ZEIT ONLINE: How long will it take for a kind of German testing laboratory to emerge, the concrete AI applications for companies, in devices with voice control, in nursing and medicine, in traffic and ultimately in all areas of economy and society in different Classes of risk divided or even certified?
Böhning: We do not want to start a new authority from one day to the next. In recent years, ethical guidelines for AI have focused on issues of transparency, robustness and anti-discrimination. From this altitude, we now need to come a long way to the ground and answer the question as to what the ethical guidelines, such as the OECD or the EU, have in the past few years on artificial intelligence, in concrete terms, in the integration of technology Working world, for example.
ZEIT ONLINE: But what does that mean concretely? Where does one begin to think about, for example, how to make the artificial intelligence of an online retailer more transparent, how a regulation would look like?
Böhning: Well, such developments are not new. In other areas we know institutions that can demand transparency about what is used technologically. In the energy market, for example, or telecommunications. In artificial intelligence, however, it comes to the fact that it is a fluid technology. She adapts, empathizes, she updates. That is, we will not be able to write an AI law that predefines any state of aggregation of artificial intelligence in any way.

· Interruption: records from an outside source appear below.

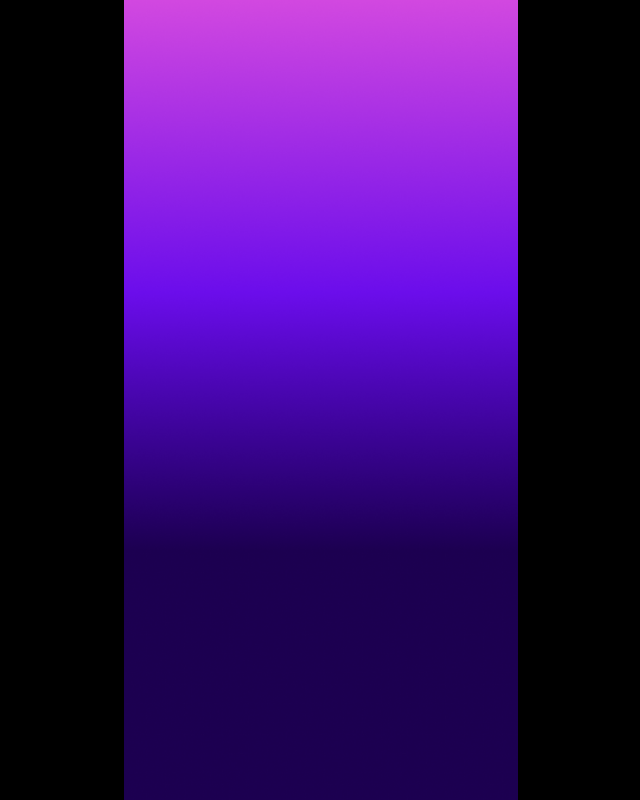
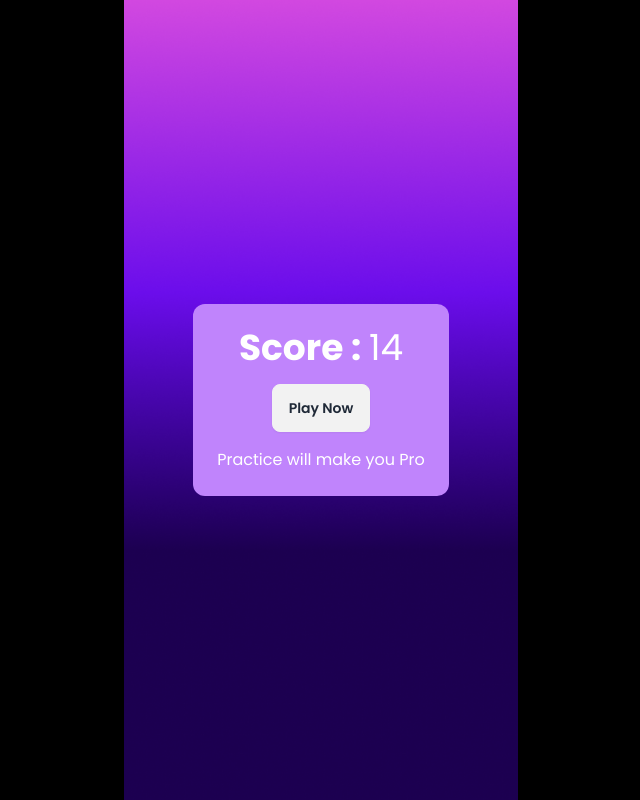
Before and after one commit to tisabbir/cheetah-typist, a plain HTML site: page index.html in a window 1280 px wide. Shown: the whole page, without its empty margins (319-959 px from the left). Drawn offline with nearby package versions, Linux system fonts and the light colour scheme.

Commit message:
score ui done Alhamdulillah

```diff
--- a/index.html
+++ b/index.html
@@ -85,8 +85,12 @@
         <!-- Play Section Ends -->
         <!-- Score Section Start -->
 
-        <section id="score">
-
+        <section id="score" class="flex justify-center items-center min-h-screen ">
+            <div id="score-container" class="bg-purple-400 p-6 space-y-4 flex flex-col items-center rounded-xl">
+                <h1 class="font-bold text-4xl text-white">Score : <span class="font-normal">14</span></h1>
+                <button class="btn mx-auto">Play Now</button>
+                <p class="text-white">Practice will make you Pro</p>
+            </div>
         </section>
         <!-- Score Section Ends -->
 
```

What we can do, however, is to watch: Do employees have a say on how AI is used in the workplace and in which areas?
TIME ONLINE: For example?
Böhning: If AI is used in automobile production on a tape, works councils could negotiate and make process agreements, which happens exactly there. Then one could agree that the behavioral or performance control of every single worker, every worker at each workstation be excluded. We know from our projects that such rights of attorney and agreements lead to greater trust, to greater use and higher acceptance of AI in the workplace. And that is our goal.